_Problem to work on_. Go through the records and filter out every line lacking the word "cells"; copy the lines that remain.

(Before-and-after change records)
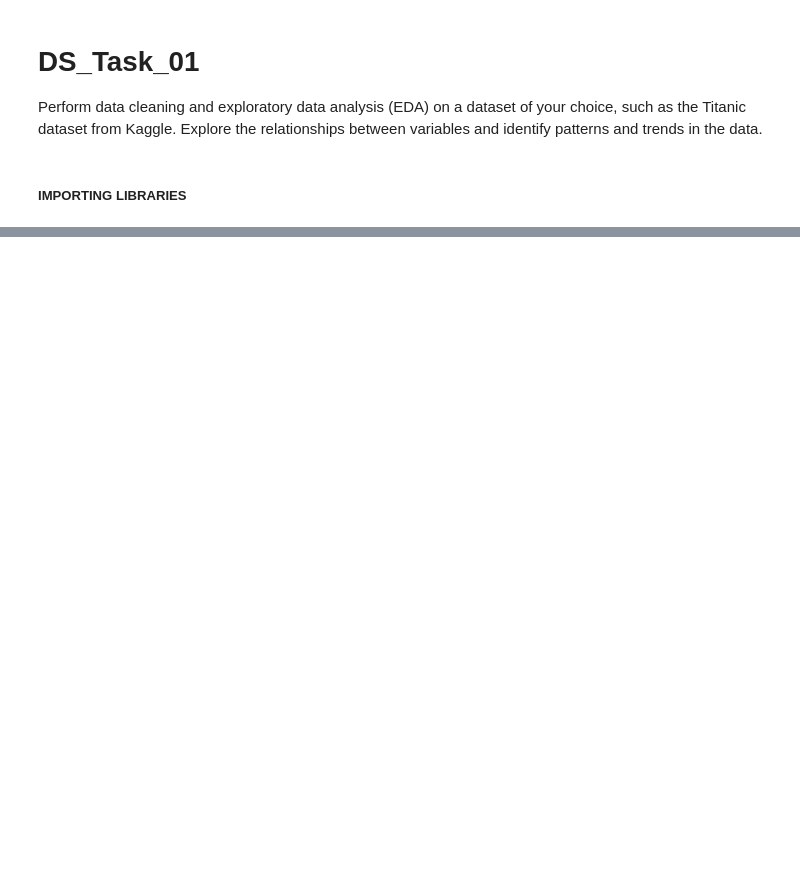
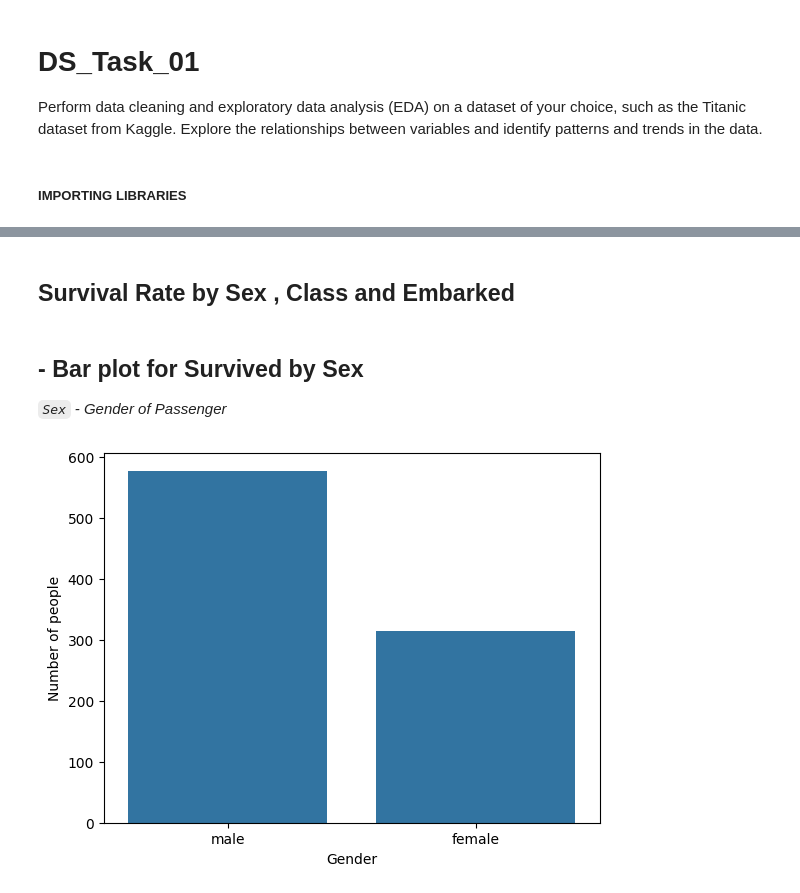
Before and after one commit to KhanS0hail/DS_TASK_02, a Jupyter notebook: Task_02.ipynb, the cells around one changed output, grey strips where cells are left out. Saved outputs shown, nothing was run; the diff lists cells and outputs as text; code cells hidden in the pictures; blank space fills up the shorter version.

```diff
--- a/Task_02.ipynb
+++ b/Task_02.ipynb
@@ -36,0 +136,15 @@ df.tail()
+# %% [markdown]
+## Survival Rate by  Sex , Class and Embarked
+# %% [markdown]
+## - Bar plot for Survived by Sex
+
+*`Sex` - Gender of Passenger*
+# %%
+# Total number of People by gender
+
+sns.countplot(x='Sex',data=df)
+plt.xlabel("Gender")
+plt.ylabel("Number of people")
+plt.show()
+# %% [output]
+[figure, added]
```
Also changed, not shown: parts of 43 cells of this notebook, 1 other file.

_Solution to this task_.
Before and after one commit to KhanS0hail/DS_TASK_02, a Jupyter notebook: Task_02.ipynb, the cells around one changed output, grey strips where cells are left out. Saved outputs shown, nothing was run; the diff lists cells and outputs as text; code cells hidden in the pictures; blank space fills up the shorter version.
Also changed, not shown: parts of 43 cells of this notebook, 1 other file.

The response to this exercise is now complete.